The average price of just over $3.38 per gallon was down about 45 cents from a year ago, based on the Oct. 4 survey of some 2,500 retail stations in the lower 48 states, and the two-week drop of nearly 14 cents a gallon was the largest since November 2012, said survey editor Trilby Lundberg.
Drivers should enjoy it while they can since "the price declines might be coming to an end right now," she said.
When crude oil prices slipped substantially in early September, it allowed refiners to cut their prices to retailers. "But crude prices changed very little in this last two-week period," Lundberg said. "The margins for both refiners and retailers have both skinnied, so I doubt they'll be able to continue their price cutting."

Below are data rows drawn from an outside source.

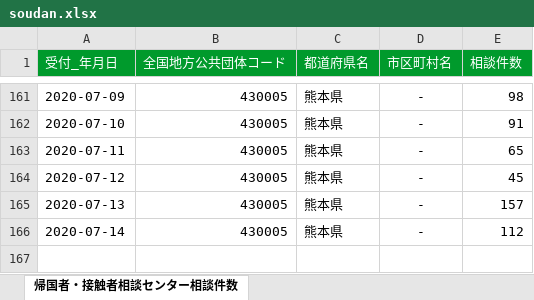
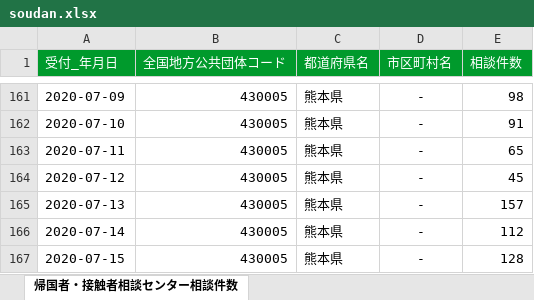
Before and after one commit to imabari/kumamoto-covid19, an Excel workbook: soudan.xlsx, sheet 帰国者・接触者相談センター相談件数, drawn as a sheet; only a part is shown, gaps mark what is left out; values as stored, in another font and other column widths than the file's, no borders; the diff names each change by its address in the sheet, - before the commit and + after, or states it on an @@ line.

```diff
--- a/soudan.xlsx (sheet 帰国者・接触者相談センター相談件数)
+++ b/soudan.xlsx (sheet 帰国者・接触者相談センター相談件数)
+row 167: 2020-07-15 | 430005 | 熊本県 | - | 128
```
Also changed, not shown: kensa.xlsx, 1 other file.
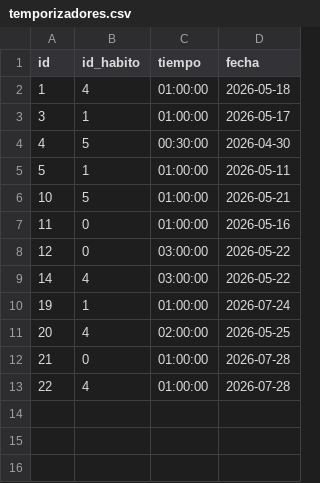
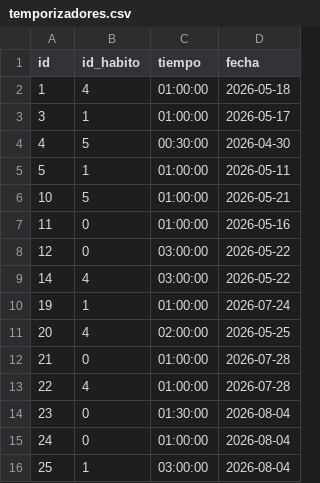
Before and after one commit to jvarlan/habit-tracker, a CSV file: datos/temporizadores.csv, drawn as a sheet.

```diff
--- a/datos/temporizadores.csv
+++ b/datos/temporizadores.csv
@@ -13 +13,4 @@ id,id_habito,tiempo,fecha
 22,4,01:00:00,2026-07-28
+23,0,01:30:00,2026-08-04
+24,0,01:00:00,2026-08-04
+25,1,03:00:00,2026-08-04
```
Also changed, not shown: 3 other files.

It would take another significant decline in crude oil prices "to allow price decreases at the pump to continue," she said. "I think we will not see further declines at the pump without that."

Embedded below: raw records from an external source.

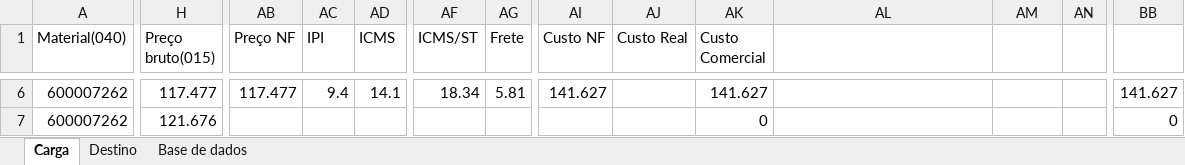
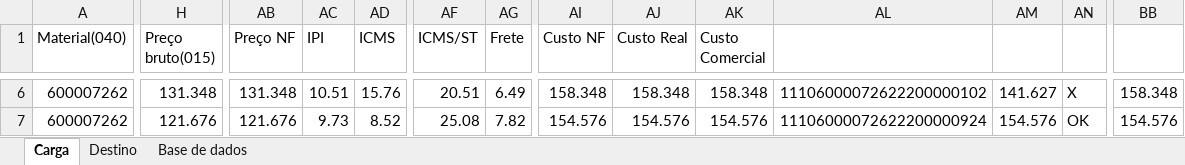
Before and after one commit to WMoraisS/O_inicio, an Excel workbook: AutoCarga/Plan MACRO.xlsm, sheet Carga, drawn as a sheet; only a part is shown, gaps mark what is left out; values as stored, in another font and other column widths than the file's, no cell formats; the diff covers the shown part only; the diff names each change by its address in the sheet, - before the commit and + after, or states it on an @@ line.

```diff
--- a/AutoCarga/Plan MACRO.xlsm (sheet Carga)
+++ b/AutoCarga/Plan MACRO.xlsm (sheet Carga)
-H6 (Preço bruto(015)): 117.477
+H6 (Preço bruto(015)): 131.348
-AB6 (Preço NF): 117.477
+AB6 (Preço NF): 131.348
-AC6 (IPI): 9.4
+AC6 (IPI): 10.51
-AD6 (ICMS): 14.1
+AD6 (ICMS): 15.76
-AF6 (ICMS/ST): 18.34
+AF6 (ICMS/ST): 20.51
-AG6 (Frete): 5.81
+AG6 (Frete): 6.49
-AI6 (Custo NF): 141.627
+AI6 (Custo NF): 158.348
-AJ6 (Custo Real): (empty)
+AJ6 (Custo Real): 158.348
-AK6 (Custo Comercial): 141.627
+AK6 (Custo Comercial): 158.348
-AL6: (empty)
+AL6: 11106000072622200000102
-AM6: (empty)
+AM6: 141.627
-AN6: (empty)
+AN6: X
-BB6: 141.627
+BB6: 158.348
-AB7 (Preço NF): (empty)
+AB7 (Preço NF): 121.676
-AC7 (IPI): (empty)
+AC7 (IPI): 9.73
-AD7 (ICMS): (empty)
+AD7 (ICMS): 8.52
-AF7 (ICMS/ST): (empty)
+AF7 (ICMS/ST): 25.08
-AG7 (Frete): (empty)
+AG7 (Frete): 7.82
-AI7 (Custo NF): (empty)
+AI7 (Custo NF): 154.576
-AJ7 (Custo Real): (empty)
+AJ7 (Custo Real): 154.576
-AK7 (Custo Comercial): 0
+AK7 (Custo Comercial): 154.576
-AL7: (empty)
+AL7: 11106000072622200000924
-AM7: (empty)
+AM7: 154.576
-AN7: (empty)
+AN7: OK
-BB7: 0
+BB7: 154.576
```
Also changed, not shown: 4 added rows and 259 edited cells elsewhere in this sheet, sheet Destino, sheet Base de dados, cell formats, formulas that keep their value.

St. Louis, Missouri, had the least expensive gasoline in the country at $3.01 per gallon, according to the Lundberg survey, while drivers in San Francisco--often the country's priciest gasoline market--again paid the most, at $3.88 per gallon.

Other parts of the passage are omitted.